Make the most of your media
You can use different materials – such as paint, crayons, and shaving foam – to write the words so that the spelling is more fun. Get a large tray and use some sand, sugar, cream, shaving foam, pudding, clay, or rice. Have your child write their letters in whatever tasty or sloppy medium they choose or have them create letters into words from modeling compound or pastry mix. Get a selection of colors and types and branch into bubble, rainbow or shadow characters for effect. Bubble letters are the chubby kind that kids love to draw, rainbow letters are letters written in different colors, usually color by color, and 3D shadow letters appear.
games to go
These easy activities and games are perfectly suited for those times when you are waiting for soccer practice or a game of cake pop. You may remember some of them from your childhood.
direct oral spelling

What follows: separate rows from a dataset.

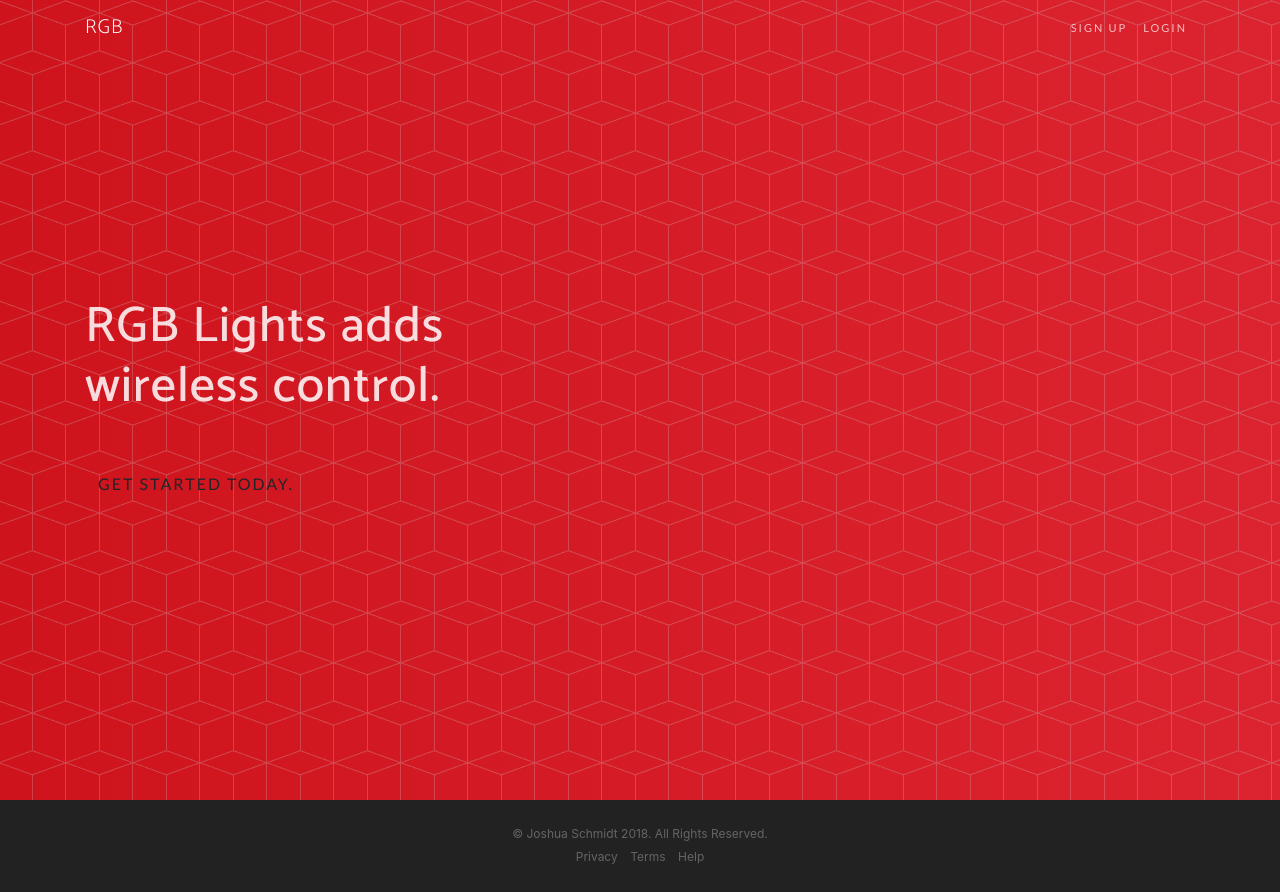
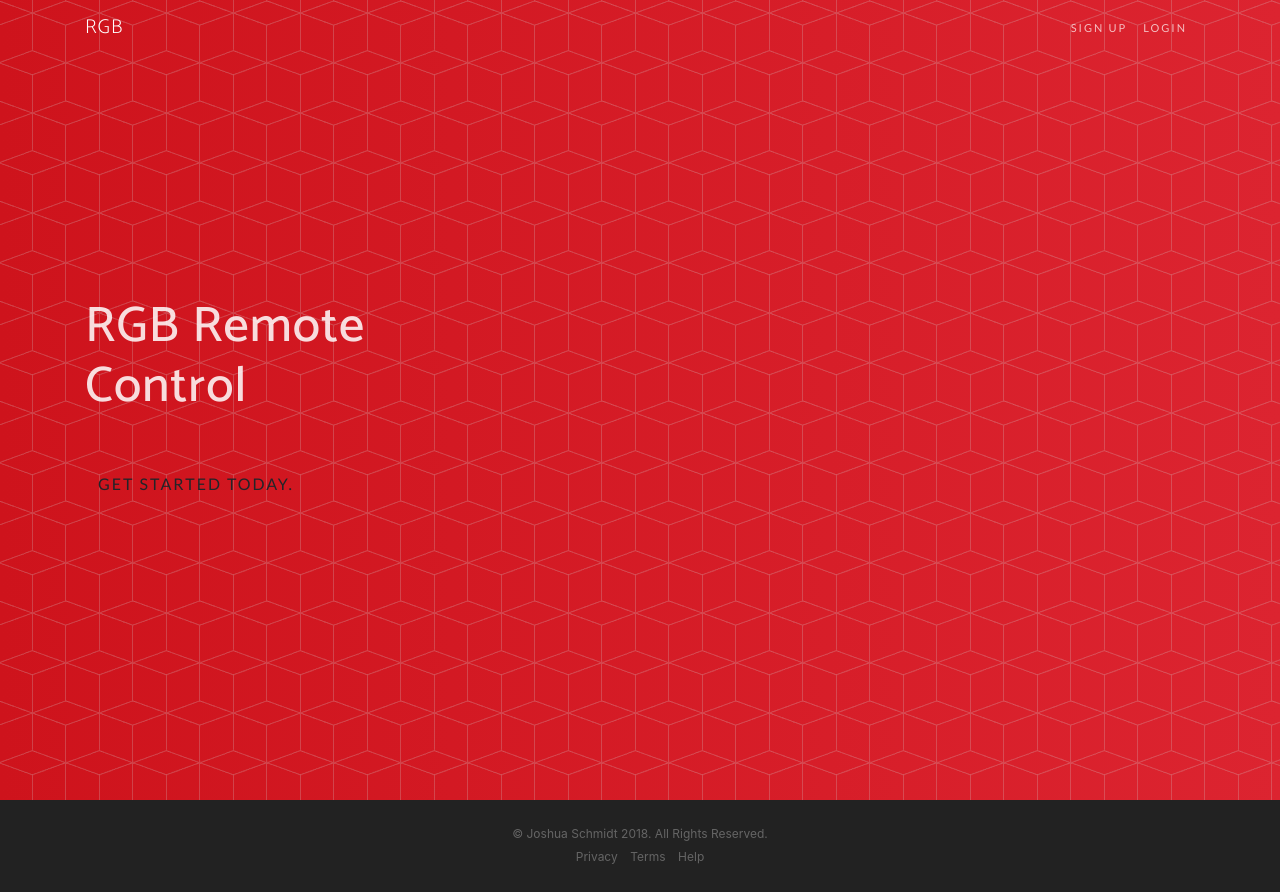
Before and after one commit to jschmidtnj/rgb_light_controller, a Vue app: page rgb-app-firebase/src/html/index.html in a window 1280 px wide. Built offline with nearby package versions, Linux system fonts and the light colour scheme; files whose address does not match are found by name; a web font is replaced by a local one.

Commit message:
minor fives

```diff
--- a/rgb-app-firebase/src/html/index.html
+++ b/rgb-app-firebase/src/html/index.html
@@ -74,7 +74,7 @@
       <div class="row h-100">
         <div class="col-lg-5 my-auto">
           <div class="header-content mx-auto">
-            <h1 class="mb-5">RGB Lights adds wireless control.</h1>
+            <h1 class="mb-5">RGB Remote Control</h1>
             <a href="register.html" class="btn btn-outline btn-xl js-scroll-trigger">Get started today.</a>
           </div>
         </div>
```
Also changed, not shown: README.md.
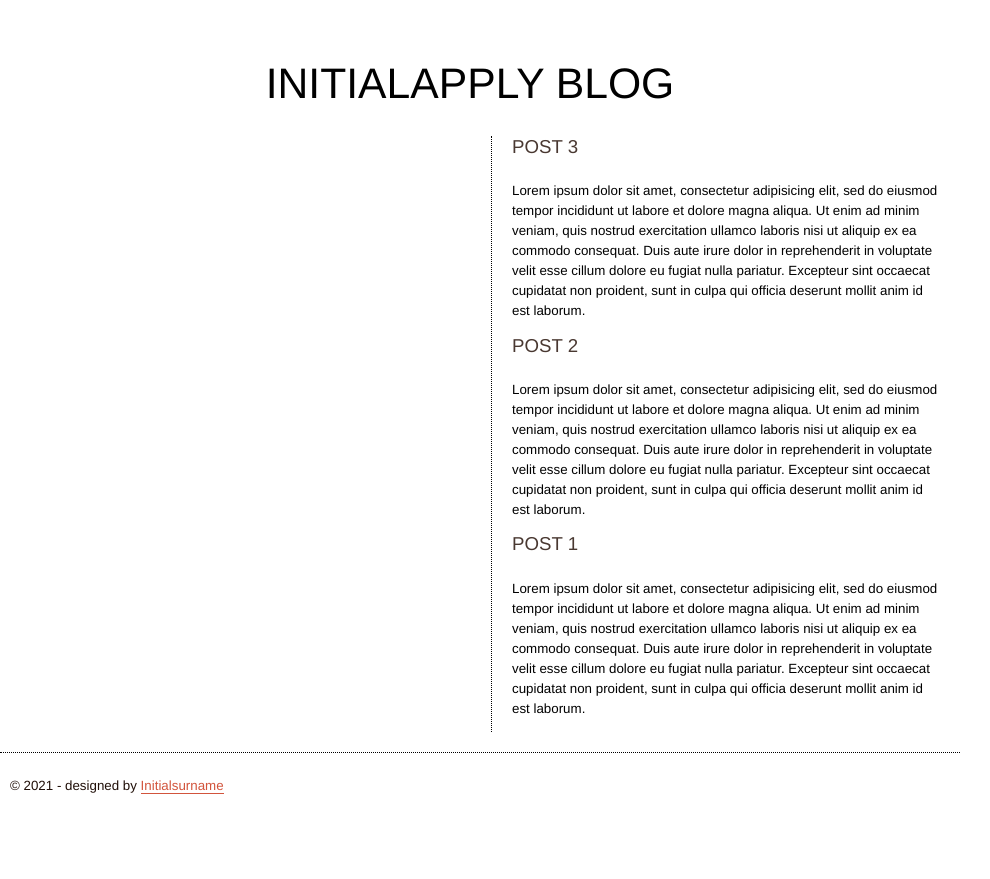
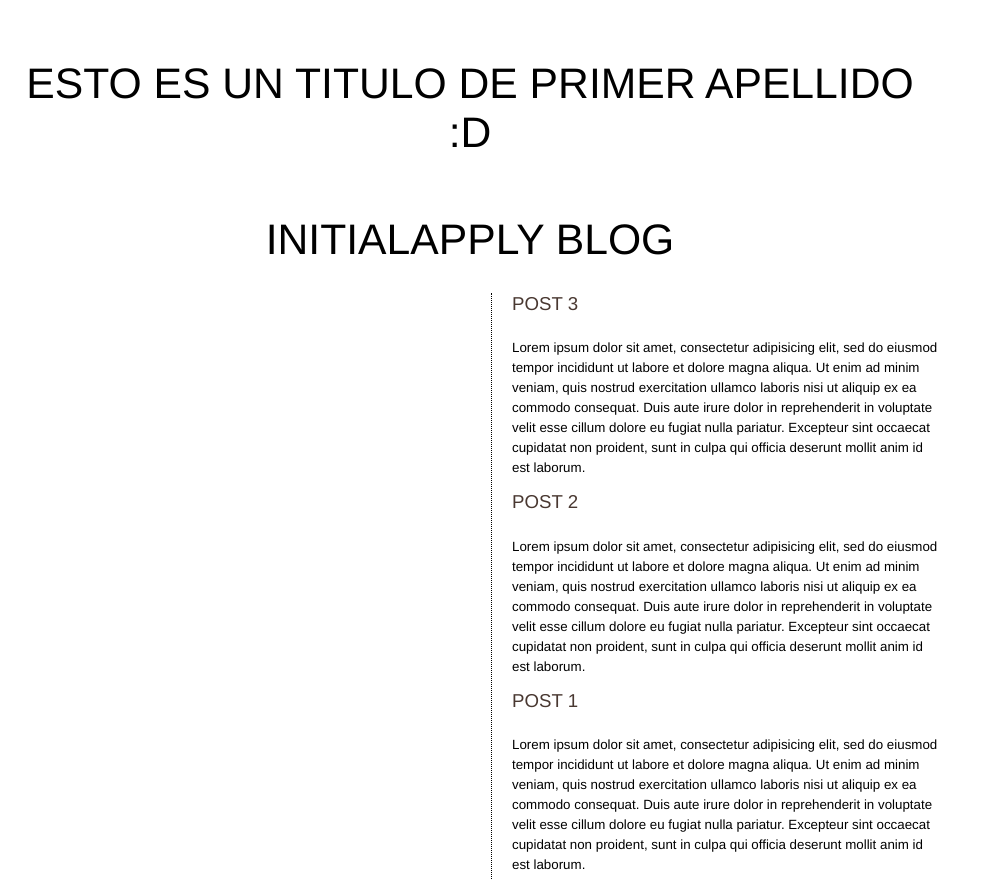
Before and after one commit to daniwai619/AppConnectedToDB, a plain HTML site: page index.html in a window 1280 px wide. Shown: the top 879 px of the page, without its empty margins (0-990 px from the left). Drawn offline with Linux system fonts and the light colour scheme.

Commit message:
We've made changes om the html body in order to add a title

```diff
--- a/index.html
+++ b/index.html
@@ -8,6 +8,7 @@
 
 </head>
 <body>
+<h1> Esto es un titulo de primer apellido :D </h1>
 <header>
 <h1>InitialApply Blog</h1>
 </header>
```
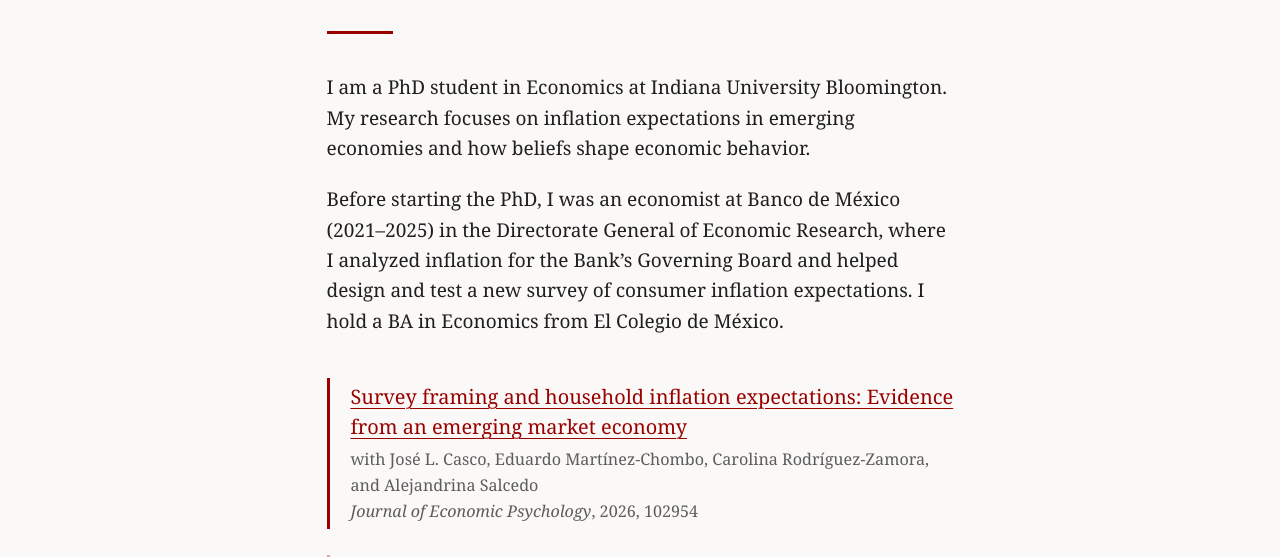
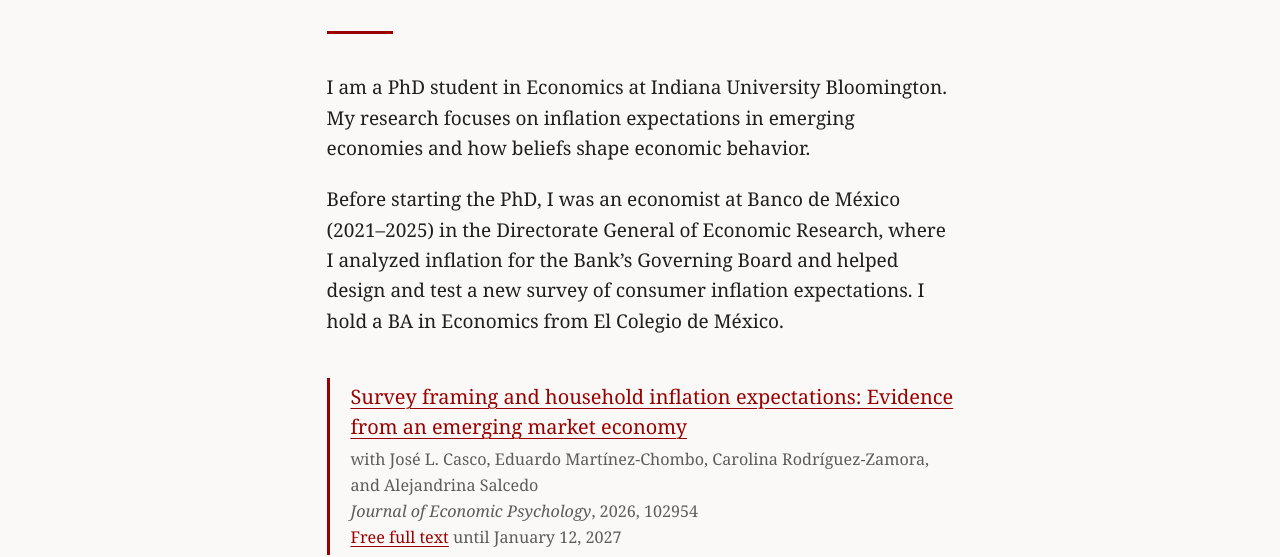
Before and after one commit to pablo-derbez/pablo-derbez.github.io, a plain HTML site: page index.html in a window 1280 px wide. Shown: the part 176-733 px from the top of the page. Drawn offline with Linux system fonts and the light colour scheme.

Commit message:
Add free-access Share Link for JoEP paper (valid until Jan 12, 2027)
Co-Authored-By: Claude Opus 5.5 <noreply@anthropic.com>
Claude-Session: https://claude.ai/code/session_012YBh3SP3qDLWJ9jxhi2Hiq

```diff
--- a/index.html
+++ b/index.html
@@ -109,7 +109,7 @@ Before starting the PhD, I was an economist at Banco de México (2021&ndash;2025
 
 <div class="work">
   <a class="title" href="https://doi.org/10.1016/j.joep.2026.102954">Survey framing and household inflation expectations: Evidence from an emerging market economy</a>
-  <span class="meta">with José L. Casco, Eduardo Martínez-Chombo, Carolina Rodríguez-Zamora, and Alejandrina Salcedo<br><em>Journal of Economic Psychology</em>, 2026, 102954</span>
+  <span class="meta">with José L. Casco, Eduardo Martínez-Chombo, Carolina Rodríguez-Zamora, and Alejandrina Salcedo<br><em>Journal of Economic Psychology</em>, 2026, 102954<br><a href="https://authors.elsevier.com/c/1o9cRc5GSi7EG">Free full text</a> until January 12, 2027</span>
 </div>
 <div class="work">
   <span class="title">&ldquo;Consumer inflation expectations in Mexico: preliminary findings&rdquo;</span>
```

Although it’s not actually a game, you might be surprised to learn how much your child likes direct spelling, especially if he’s already practiced the words and is absolutely sure he gets them right. He really loves that you ask him to spell it out loud. In the car, in the supermarket, or in the elevator, ask him to spell a few words for you. Younger, lively kids will want to get involved in this event as well.
Oral spelling with a subject
Think of a topic such as words that end in singular or have more than three syllables, and take turns saying and spelling them. This activity works well with two or more children, and you can make the topics easier for younger children.
Boxes
Chests are more interactive than some games, and the more your child plays, the better the game they can give you. Start by drawing a square grid of points, 4 points by 4 points (16 points in total). Take turns drawing individual lines between two adjacent points. You can draw vertically or horizontally but not diagonally. Your goal is to complete more squares than your opponent. When you complete a square by adding the fourth side to a three-sided square, you place your tick inside your box (usually your first) and you get another turn. “So,” you ask, “Where is the spelling?” Give your child five free spins to start the game, if he spells five words correctly.
words on your back
Do you have a child with a vacant back? Write a word on it with your finger. Type the first letter a few times until it finds out what it is, then do the same with the remaining letters. When your child has figured out the whole word, turn around and give your back to the proverb.
picture words
Words like jumping, walking, and eating are useful to mess around with. Ask your child to draw and round the words to make them sound as he says them. Some characters can jump off a jump, and a pair of feet can be added to the bottom k; Food can be placed on a plate. Let your child come up with good ideas again, about, down, drink, grow, light, small, tent, and two.